(A) Dynamic compensation for pressure; or
(B) Incorporating other than lead zirconate titanate as the transduction element;
(12) Parts or components containing piezoelectric materials which are “specially designed” for underwater hardware, equipment, or systems controlled by paragraph (c)(11) of this category;
(13) Tuners having an instantaneous bandwidth of 30 MHz or greater and a tuning speed of 300 microseconds or less to within 10 KHz of desired frequency;
(14) Electronic assemblies and components “specially designed” for missiles, rockets, or UAVs capable of achieving a range of at least 300 km and capable of operation at temperatures in excess of 125 °C (MT);
(15) “Specially designed” hybrid (combined analogue/digital) computers for modeling, simulation, or design integration of systems enumerated in paragraphs (a)(1), (d)(1), (d)(2), (h)(1), (h)(2), (h)(4), (h)(8), and (h)(9) of Category IV or paragraphs (a)(5) and (a)(6) of Category VIII (MT);

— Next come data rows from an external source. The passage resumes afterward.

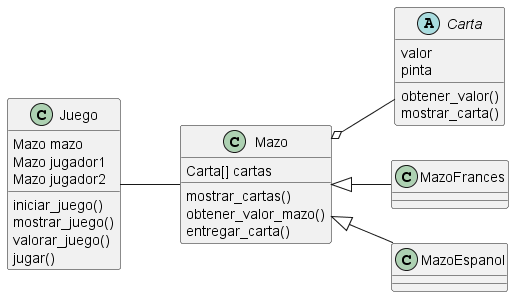
The PlantUML diagram out/diagramas/clases/clases.png in judlozanol/practica_git_uml, before a commit.
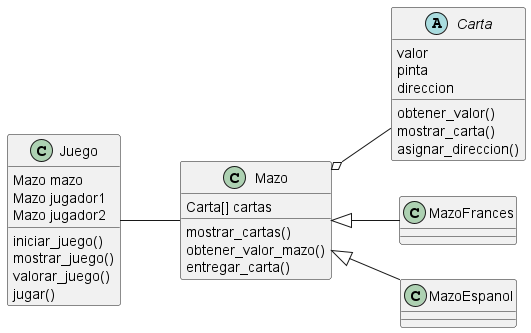
After the commit.

Commit message:
corrección clases

Diff of the diagram source:
```diff
@@ -17,8 +17,10 @@
 
 Carta : valor
 Carta : pinta
+Carta : direccion
 Carta : obtener_valor()
 Carta : mostrar_carta()
+Carta : asignar_direccion()
 
 Mazo : Carta[] cartas
 Mazo : mostrar_cartas()
```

(16) Parts, components, or accessories “specially designed” to modify or customize the properties (e.g., operating frequencies, algorithms, waveforms, CODECs, or modulation/demodulation schemes) of a radio or information assurance/information security article controlled in this subchapter beyond what is specified in the public domain or the published product specifications; or
(17) Any part, component, accessory, attachment, equipment, or system that (MT for those articles designated as such):
(i) Is classified;
(ii) Contains classified software; or
(iii) Is being developed using classified information.
(iv) Classified means classified pursuant to Executive Order 13526, or predecessor order, and a security classification guide developed pursuant thereto or equivalent, or to the corresponding classification rules of another government or intergovernmental organization.
(d) Technical data (see § 120.10 of this subchapter) and defense services (see § 120.9 of this subchapter) directly related to the defense articles enumerated in paragraphs (a) through (c) of this category and classified technical data directly related to items controlled in CCL ECCN 9E620 and defense services using the classified technical data. (See § 125.4 of this subchapter for exemptions.) (MT for technical data and defense services related to articles designated as such.)
3. Section 121.8 is amended by revising the section heading and adding paragraph (h) to read as follows:
(h) Equipment is a combination of parts, components, accessories, attachments, firmware, or software that operate together to perform a specialized function of an end-item or a system.
Dated: November 19, 2012.
Andrew J. Shapiro,
Assistant Secretary, Bureau of Political-Military Affairs, Department of State.
[FR Doc. 2012-28477 Filed 11-23-12; 11:15 am]
BILLING CODE 4710-25-P